## Goal of the exercise
Return the entries below word for word; no images should appear in the copy.

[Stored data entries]
————

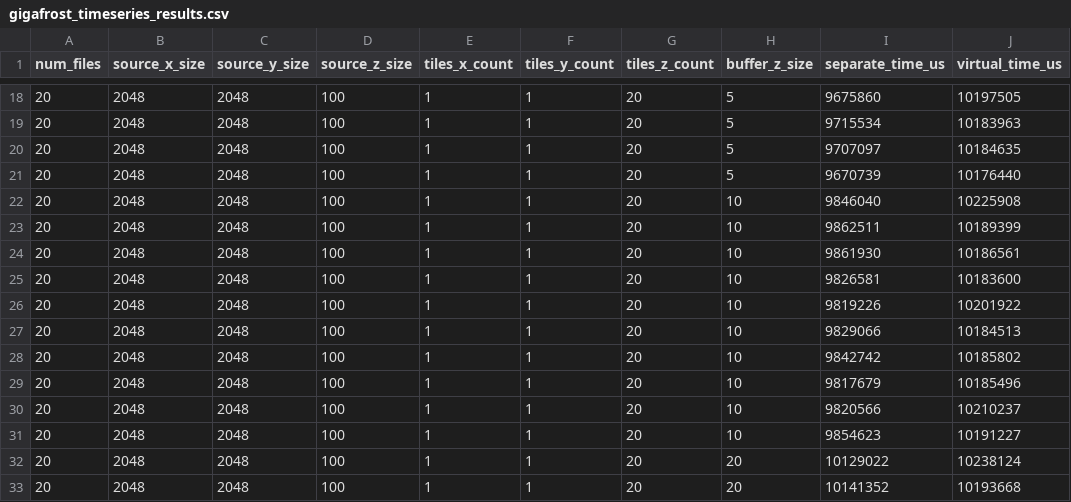
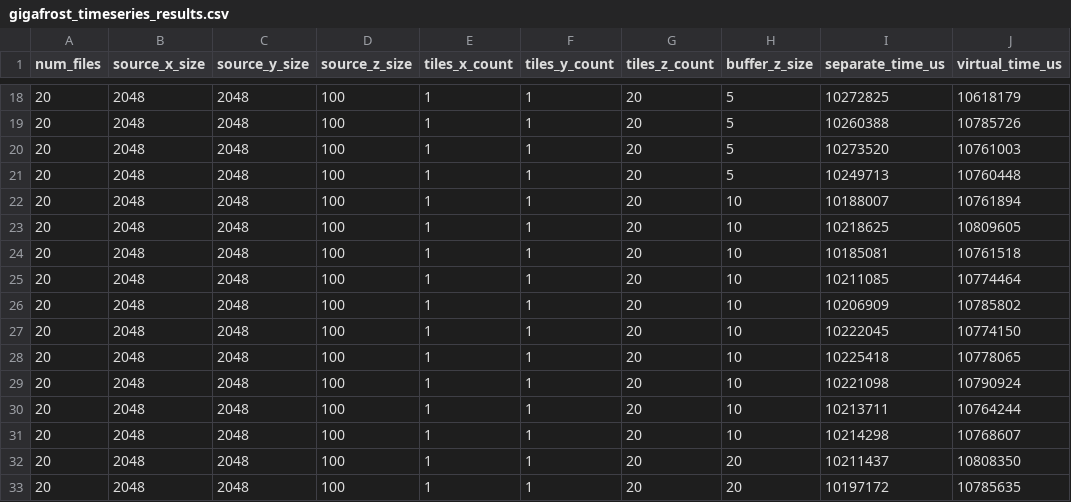
Before and after one commit to paulscherrerinstitute/hdf5_vds_performance_tests, a CSV file: results/gigafrost_timeseries_results.csv, drawn as a sheet; only a part is shown, gaps mark what is left out; the diff covers the shown part only.

```diff
--- a/results/gigafrost_timeseries_results.csv
+++ b/results/gigafrost_timeseries_results.csv
@@ -18,16 +18,16 @@ num_files,source_x_size,source_y_size,source_z_size,tiles_x_count,tiles_y_count,
-20,2048,2048,100,1,1,20,5,9675860,10197505
-20,2048,2048,100,1,1,20,5,9715534,10183963
-20,2048,2048,100,1,1,20,5,9707097,10184635
-20,2048,2048,100,1,1,20,5,9670739,10176440
-20,2048,2048,100,1,1,20,10,9846040,10225908
-20,2048,2048,100,1,1,20,10,9862511,10189399
-20,2048,2048,100,1,1,20,10,9861930,10186561
-20,2048,2048,100,1,1,20,10,9826581,10183600
-20,2048,2048,100,1,1,20,10,9819226,10201922
-20,2048,2048,100,1,1,20,10,9829066,10184513
-20,2048,2048,100,1,1,20,10,9842742,10185802
-20,2048,2048,100,1,1,20,10,9817679,10185496
-20,2048,2048,100,1,1,20,10,9820566,10210237
-20,2048,2048,100,1,1,20,10,9854623,10191227
-20,2048,2048,100,1,1,20,20,10129022,10238124
-20,2048,2048,100,1,1,20,20,10141352,10193668
+20,2048,2048,100,1,1,20,5,10272825,10618179
+20,2048,2048,100,1,1,20,5,10260388,10785726
+20,2048,2048,100,1,1,20,5,10273520,10761003
+20,2048,2048,100,1,1,20,5,10249713,10760448
+20,2048,2048,100,1,1,20,10,10188007,10761894
+20,2048,2048,100,1,1,20,10,10218625,10809605
+20,2048,2048,100,1,1,20,10,10185081,10761518
+20,2048,2048,100,1,1,20,10,10211085,10774464
+20,2048,2048,100,1,1,20,10,10206909,10785802
+20,2048,2048,100,1,1,20,10,10222045,10774150
+20,2048,2048,100,1,1,20,10,10225418,10778065
+20,2048,2048,100,1,1,20,10,10221098,10790924
+20,2048,2048,100,1,1,20,10,10213711,10764244
+20,2048,2048,100,1,1,20,10,10214298,10768607
+20,2048,2048,100,1,1,20,20,10211437,10808350
+20,2048,2048,100,1,1,20,20,10197172,10785635
```
Also changed, not shown: 108 edited cells elsewhere in this file, results/2d_tile_results.csv, results/3d_tile_results.csv, 13 other files.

————

## Result
Before and after one commit to paulscherrerinstitute/hdf5_vds_performance_tests, a CSV file: results/gigafrost_timeseries_results.csv, drawn as a sheet; only a part is shown, gaps mark what is left out; the diff covers the shown part only.

```diff
--- a/results/gigafrost_timeseries_results.csv
+++ b/results/gigafrost_timeseries_results.csv
@@ -18,16 +18,16 @@ num_files,source_x_size,source_y_size,source_z_size,tiles_x_count,tiles_y_count,
-20,2048,2048,100,1,1,20,5,9675860,10197505
-20,2048,2048,100,1,1,20,5,9715534,10183963
-20,2048,2048,100,1,1,20,5,9707097,10184635
-20,2048,2048,100,1,1,20,5,9670739,10176440
-20,2048,2048,100,1,1,20,10,9846040,10225908
-20,2048,2048,100,1,1,20,10,9862511,10189399
-20,2048,2048,100,1,1,20,10,9861930,10186561
-20,2048,2048,100,1,1,20,10,9826581,10183600
-20,2048,2048,100,1,1,20,10,9819226,10201922
-20,2048,2048,100,1,1,20,10,9829066,10184513
-20,2048,2048,100,1,1,20,10,9842742,10185802
-20,2048,2048,100,1,1,20,10,9817679,10185496
-20,2048,2048,100,1,1,20,10,9820566,10210237
-20,2048,2048,100,1,1,20,10,9854623,10191227
-20,2048,2048,100,1,1,20,20,10129022,10238124
-20,2048,2048,100,1,1,20,20,10141352,10193668
+20,2048,2048,100,1,1,20,5,10272825,10618179
+20,2048,2048,100,1,1,20,5,10260388,10785726
+20,2048,2048,100,1,1,20,5,10273520,10761003
+20,2048,2048,100,1,1,20,5,10249713,10760448
+20,2048,2048,100,1,1,20,10,10188007,10761894
+20,2048,2048,100,1,1,20,10,10218625,10809605
+20,2048,2048,100,1,1,20,10,10185081,10761518
+20,2048,2048,100,1,1,20,10,10211085,10774464
+20,2048,2048,100,1,1,20,10,10206909,10785802
+20,2048,2048,100,1,1,20,10,10222045,10774150
+20,2048,2048,100,1,1,20,10,10225418,10778065
+20,2048,2048,100,1,1,20,10,10221098,10790924
+20,2048,2048,100,1,1,20,10,10213711,10764244
+20,2048,2048,100,1,1,20,10,10214298,10768607
+20,2048,2048,100,1,1,20,20,10211437,10808350
+20,2048,2048,100,1,1,20,20,10197172,10785635
```
Also changed, not shown: 108 edited cells elsewhere in this file, results/2d_tile_results.csv, results/3d_tile_results.csv, 13 other files.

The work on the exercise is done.